Dataset records:
════════════════

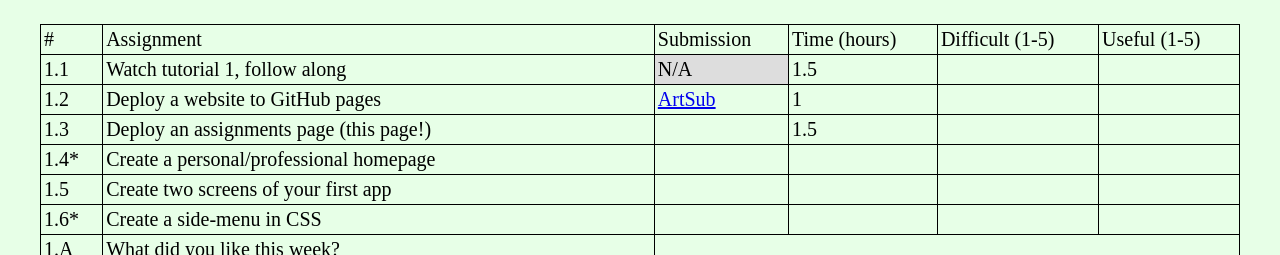
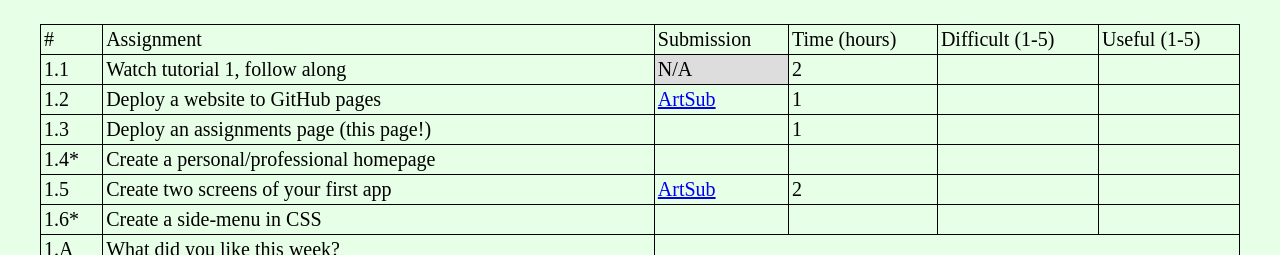
Before and after one commit to alyssawatson23/assignments, a plain HTML site: page index.html in a window 1280 px wide. Shown: the part 295-550 px from the top of the page. Drawn offline with Linux system fonts and the light colour scheme.

Commit message:
updated table

```diff
--- a/index.html
+++ b/index.html
@@ -118,7 +118,7 @@
                         <td>1.1</td>
                         <td>Watch tutorial 1, follow along</td>
                         <td class="empty">N/A</td>
-                        <td>1.5</td>
+                        <td>2</td>
                         <td></td>
                         <td></td>
                     </tr>
@@ -134,7 +134,7 @@
                         <td>1.3</td>
                         <td>Deploy an assignments page (this page!) </td>
                         <td></td>
-                        <td>1.5</td>
+                        <td>1</td>
                         <td></td>
                         <td></td>
                     </tr>
@@ -149,8 +149,8 @@
                     <tr>
                         <td>1.5</td>
                         <td>Create two screens of your first app</td>
-                        <td><a href=""></a></td>
-                        <td></td>
+                        <td><a href="https://alyssawatson23.github.io/ArtSub/"> ArtSub </a></td>
+                        <td>2</td>
                         <td></td>
                         <td></td>
                     </tr>
```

════════════════

WHAT YOU WILL DO | The answer must be every line of the records that contains the word "html".

WRITTEN SOLUTION |
Before and after one commit to alyssawatson23/assignments, a plain HTML site: page index.html in a window 1280 px wide. Shown: the part 295-550 px from the top of the page. Drawn offline with Linux system fonts and the light colour scheme.
--- a/index.html
+++ b/index.html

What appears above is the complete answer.